By Mohi Narayan

NEW DELHI (Reuters) - Asian naphtha markets are likely to stay depressed in the first half of 2023 as the region prepares to absorb Russian supplies after Europe's ban on Moscow's oil products takes effect on Feb. 5, and demand from the petrochemical sector remains subdued.

Traders and analysts expect some of the naphtha that Russia can't sell into Europe following the product ban to reach Asia via Middle East commercial hubs. Europe, on the other hand, is likely to source its supplies from the Mediterranean region.

Expectations of higher supplies to Asia amid changing trade flows could keep naphtha prices and refiners' margins depressed. Naphtha margins plunged by 87% in 2022 to $21.13 a tonne over Brent crude and the spot price fell by nearly 13% to $647 per tonne last year.

Margins and the spot price have risen slightly in January so far, driven by weakness in crude oil benchmarks, but the upside has remained limited due to poor petrochemical demand, analysts said.

Graphic: Naphtha https://www.reuters.com/graphics/ASIA-NAPHTHA/OUTLOOK/akpeqamgmpr/MicrosoftTeams-image%20(27).png

EBBING FLOWS TO EUROPE

Russia supplied nearly 3 million tonnes (73,970 barrels per day) of naphtha to Europe in 2022, compared with about 2 million tonnes a year earlier, according to Kpler and FGE data, as the product ban deadline nears and buyers build their stocks.

"Make hay while the sun shines as long as the feedstock is discounted and then source alternative supply after the deadline," Kpler's senior oil analyst Kevin Wright said, explaining buyers' behaviour.

Russia's exports to Europe have dropped to about 500,000 tonnes in January as trade is being diverted to avoid imminent sanctions.

Russian exports to Asia decreased in 2022 by about 868,000 tonnes to nearly 1.6-1.8 million tonnes, Kpler and FGE data showed.
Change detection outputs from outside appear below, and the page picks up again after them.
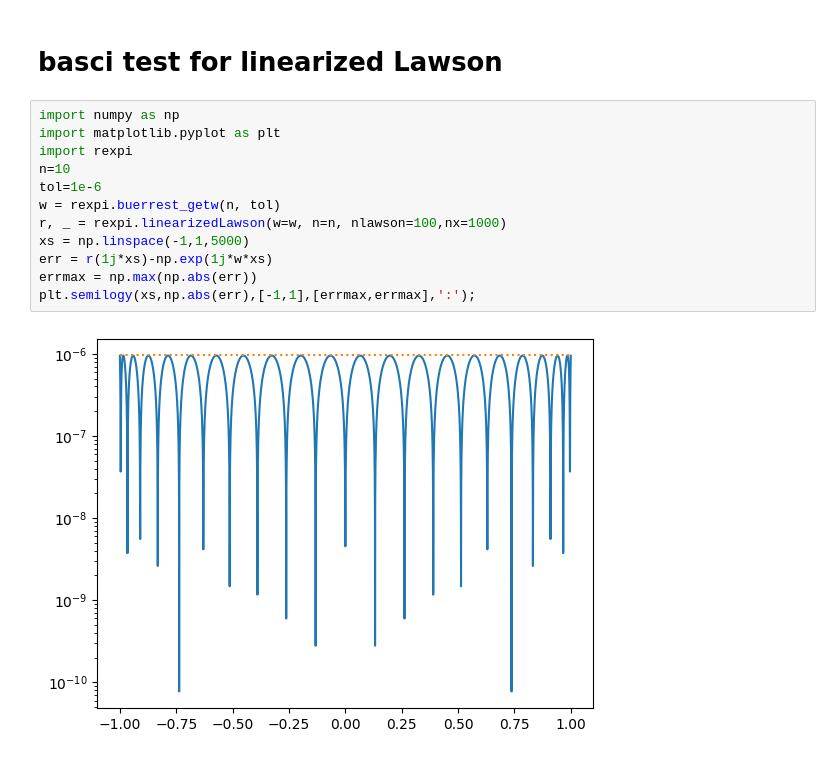
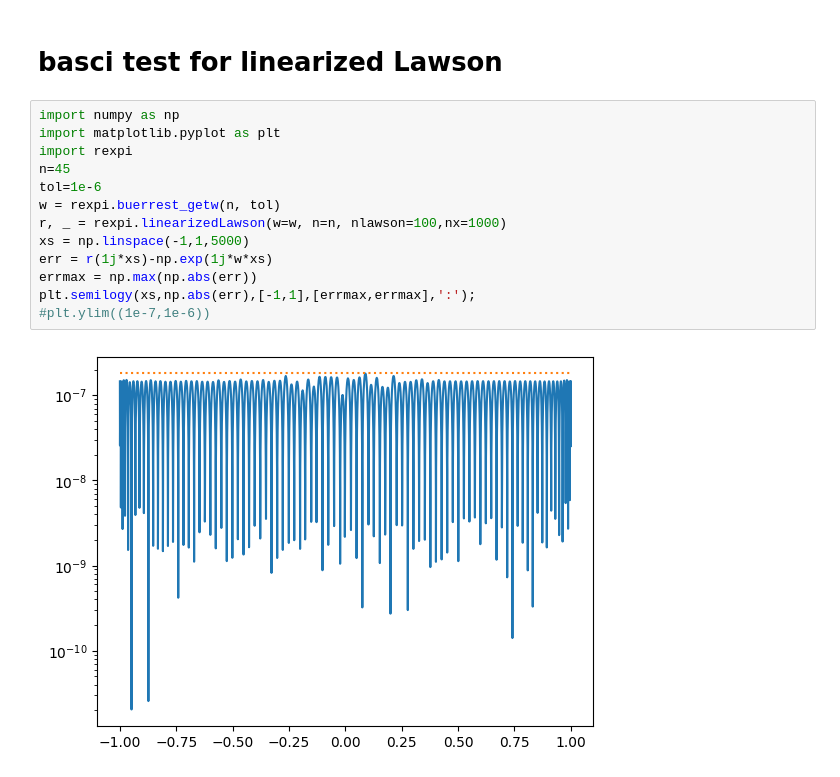
Before and after one commit to newbisi/rexpi, a Jupyter notebook: examples/ex0_basicruns.ipynb, the cells around one changed output. Drawn from its saved outputs; the diff is of its cells as text.

```diff
--- a/examples/ex0_basicruns.ipynb
+++ b/examples/ex0_basicruns.ipynb
@@ -19,14 +108,15 @@ plt.semilogy(xs,np.abs(err),[-1,1],[errmax,errmax],':');
 # %%
 import numpy as np
 import matplotlib.pyplot as plt
 import rexpi
-n=10
+n=45
 tol=1e-6
 w = rexpi.buerrest_getw(n, tol)
 r, _ = rexpi.linearizedLawson(w=w, n=n, nlawson=100,nx=1000)
 xs = np.linspace(-1,1,5000)
 err = r(1j*xs)-np.exp(1j*w*xs)
 errmax = np.max(np.abs(err))
 plt.semilogy(xs,np.abs(err),[-1,1],[errmax,errmax],':');
+#plt.ylim((1e-7,1e-6))
 # %% [output]
-[figure, old version]
+[figure, new version]
```
Also changed, not shown: parts of 7 cells of this notebook, 13 other files.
Kpler's Wright expected that trend to reverse.

"I would expect Russian naphtha exports to Asia to pick up strongly in 2023, especially to India," Wright said, with buyers drawn by heavy discounts for the product.

Graphic: Russia naphtha exports https://fingfx.thomsonreuters.com/gfx/ce/klpygzdnmpg/Pasted%20image%201673530653477.png
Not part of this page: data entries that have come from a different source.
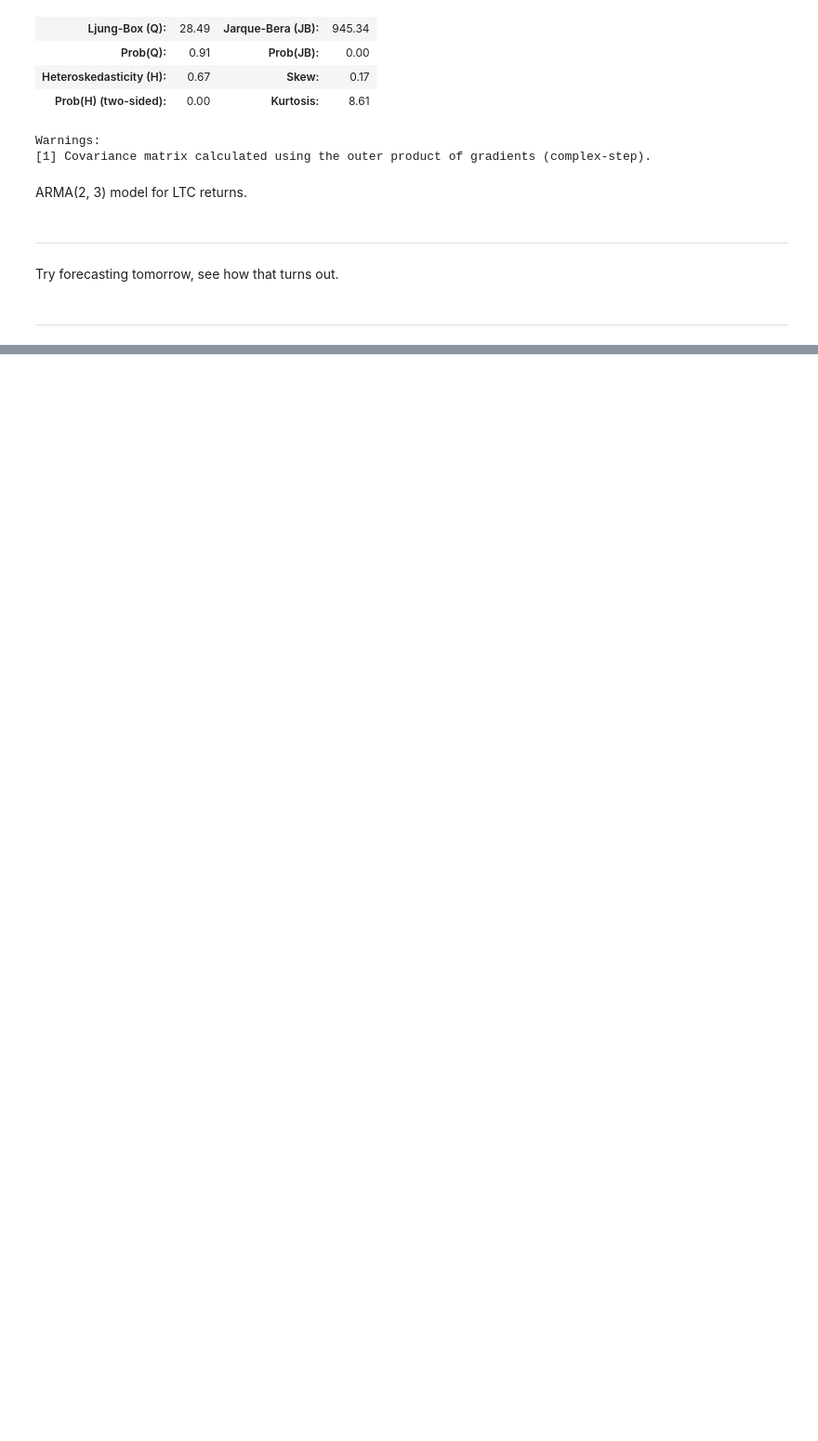
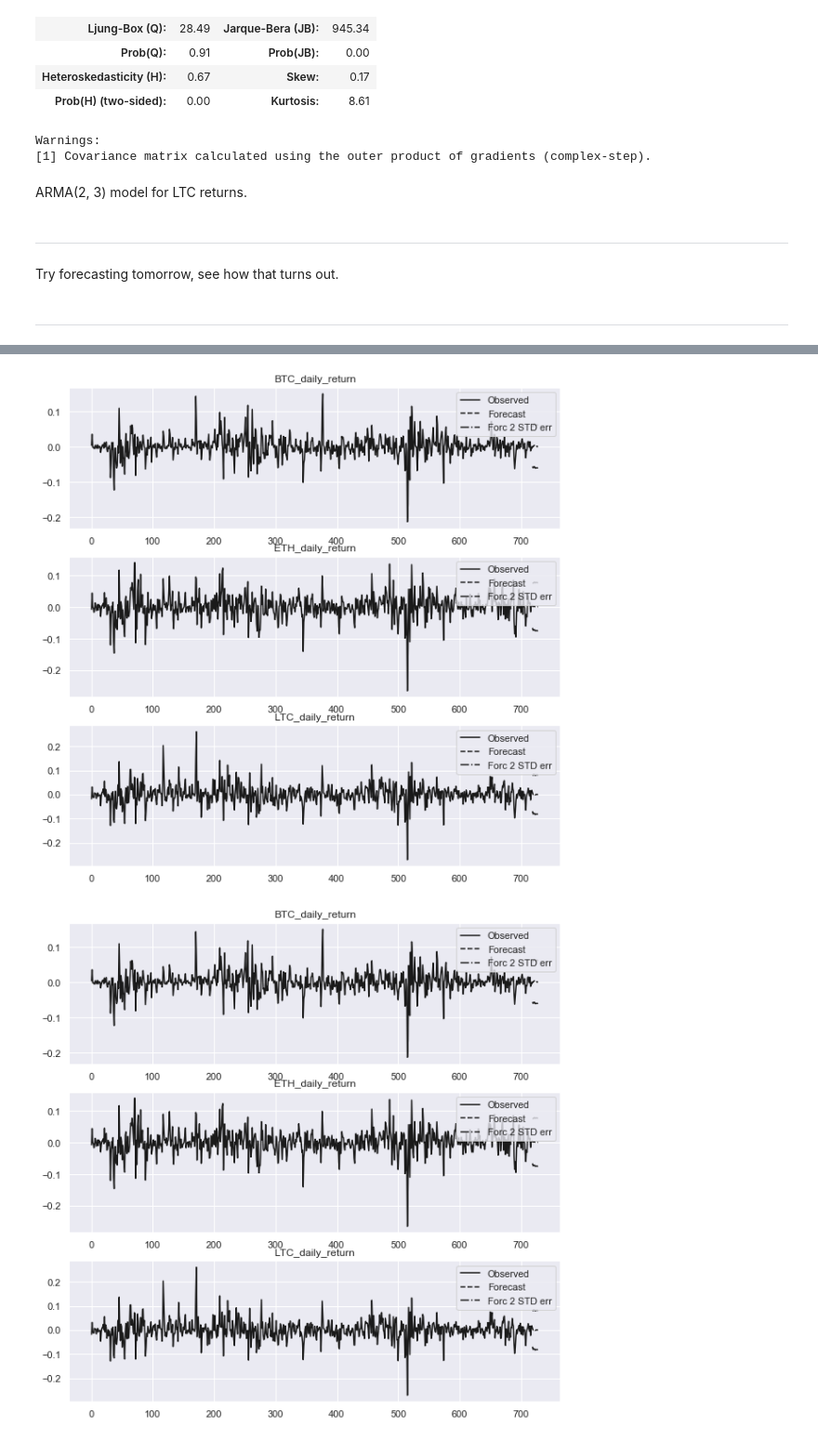
Before and after one commit to hank-butler/Third-Capstone, a Jupyter notebook: Third_Capstone_Modeling.ipynb, the cells around one changed output, grey strips where cells are left out. Shown at 93% size. Drawn from its saved outputs; the diff is of its cells as text; code cells hidden in the pictures; blank space fills up the shorter version.

```diff
--- a/Third_Capstone_Modeling.ipynb
+++ b/Third_Capstone_Modeling.ipynb
@@ -489 +544,6 @@ Try forecasting tomorrow, see how that turns out.
+# %%
+results_var_ret.plot_forecast(10)
+# %% [output]
+[figure, added]
+[figure, added]
 # %% [markdown]
```
Also changed, not shown: parts of 43 cells of this notebook.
CRACKER MARGINS AND RUN RATES

In terms of margins, analysts at Wood Mackenzie, FGE and Energy Aspects expect them to remain weak in the first half of the year after posting an annual loss last year stemming from weak Chinese demand due to COVID related restrictions.

"China's domestic demand is likely to be lower than previous years as COVID seems to be raging once more there, especially now that there are no restrictions in place, and that could hurt naphtha import demand as a result," Kpler's Wright said.
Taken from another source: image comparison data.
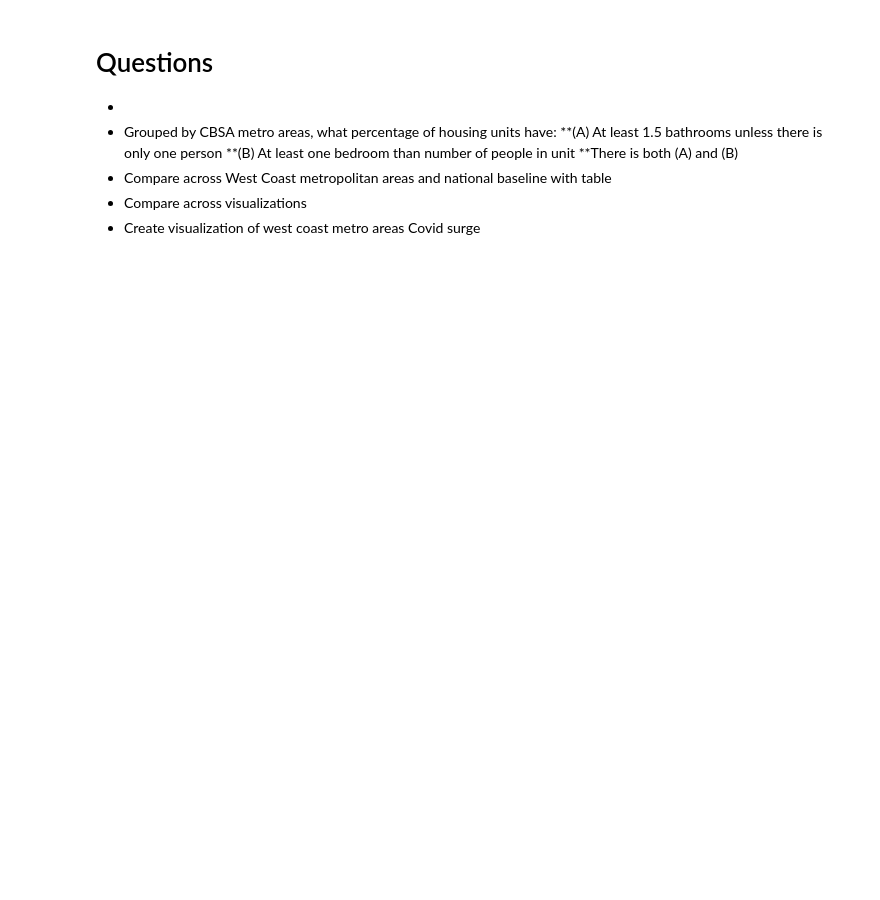
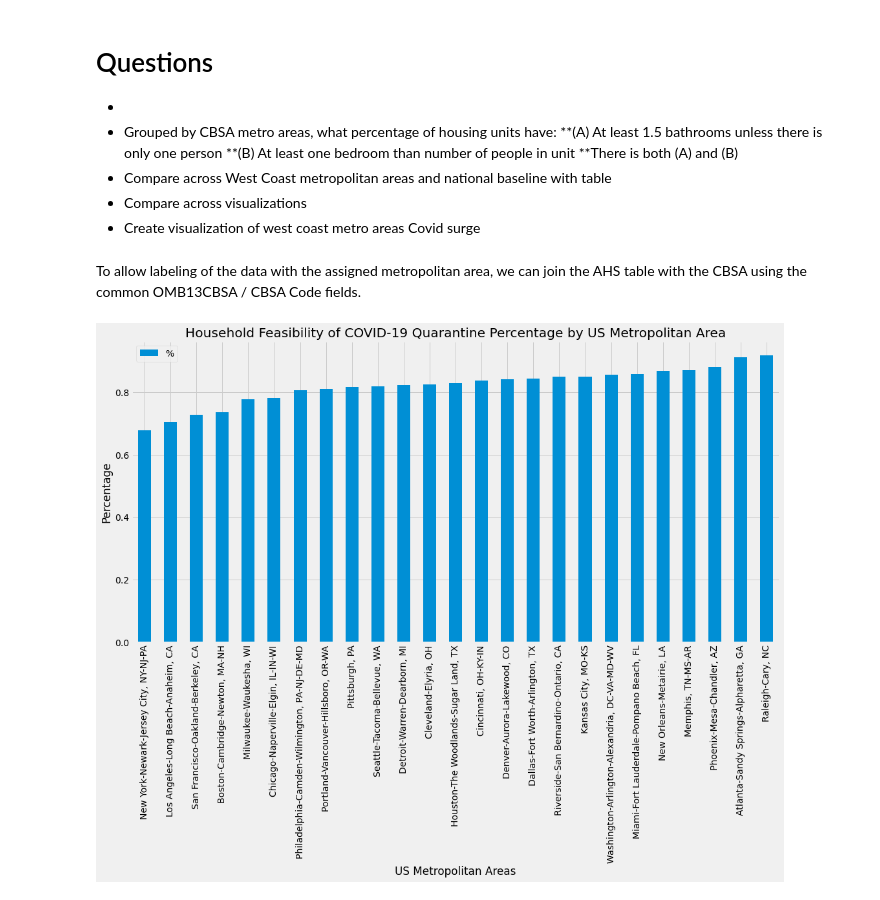
Before and after one commit to swsugarman/COVID_HousingIsolationFeasibility, a Jupyter notebook: eda.ipynb, the cells around one changed output. Saved outputs shown, nothing was run; the diff lists cells and outputs as text; code cells hidden in the pictures; blank space fills up the shorter version.

```diff
--- a/eda.ipynb
+++ b/eda.ipynb
@@ -194,0 +283,10 @@ ahs
+# %%
+def FULL_KITCHEN(row):
+    if(row['FRIDGE']==1):
+        if(row['COOKTYPE']==1):
+            return True
+        return False
+    else:
+        return False
+# %%
+ahs['ADQ_KITCHEN']=ahs.apply(lambda row: FULL_KITCHEN(row), axis=1)
@@ -206,0 +315,22 @@ cbsa.head(5)
+# %% [markdown]
+To allow labeling of the data with the assigned metropolitan area, we can join the AHS table with the CBSA using the common OMB13CBSA / CBSA Code fields.
+# %%
+ahs_label=pd.merge(ahs, cbsa, left_on='OMB13CBSA', right_on='CBSA Code' )
+# %%
+Table_1=pd.DataFrame(ahs_label.groupby('CBSA Title', as_index=True)['ADQ_QUAR'].agg(['mean']).sort_values('mean', ascending=True))
+Table_1.rename(columns={ 'mean': 'Bed & Bath' }, inplace=True)
+#print(Table_1)
+Table_2=pd.DataFrame(ahs_label.groupby('CBSA Title', as_index=True)['ADQ_LAUNDRY'].agg(['mean']).sort_values('mean', ascending=True))
+Table_2.rename(columns={ 'mean': 'Laundry' }, inplace=True)
+#print(Table_2)
+Table_3=pd.DataFrame(ahs_label.groupby('CBSA Title', as_index=True)['ADQ_KITCHEN'].agg(['mean']).sort_values('mean', ascending=True))
+Table_3.rename(columns={ 'mean': 'Kitchen' }, inplace=True)
+#print(Table_3)
+# %%
+Table_1.plot(kind='bar', figsize=(16,8))
+plt.legend('%')
+plt.ylabel('Percentage')
+plt.xlabel('US Metropolitan Areas', )
+plt.title("Household Feasibility of COVID-19 Quarantine Percentage by US Metropolitan Area");
+# %% [output]
+[figure, added]
```
Also changed, not shown: parts of 39 cells of this notebook.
Adding to demand woes, fears of a global slowdown in growth will further weigh on naphtha cracks.

"We have Singapore naphtha cracks at their weakest in the first quarter in 2023 and then slowly recovering," said Alan Gelder, vice president, refining, chemicals and oil markets at Wood Mackenzie.

Meanwhile, South Korea's LG Chem and Taiwan's Formosa Petrochemical extended shutdowns in response to negative naphtha margins in September to October last year, while some others in the region slashed operating rates, a trend that is likely to continue in the first half of 2023, analysts and traders said. [O/ACRACKER]

Formosa sees "no sign of recovery in demand" in the first half of 2023 due to inflationary pressures in key economies, the company spokesman K. Y. Lin told Reuters.

"There is an expectation in the market that inflation could slow in the second half of the year, demand could pick up pace only then," he added.

(Reporting by Mohi Narayan; Editing by Florence Tan and Simon Cameron-Moore)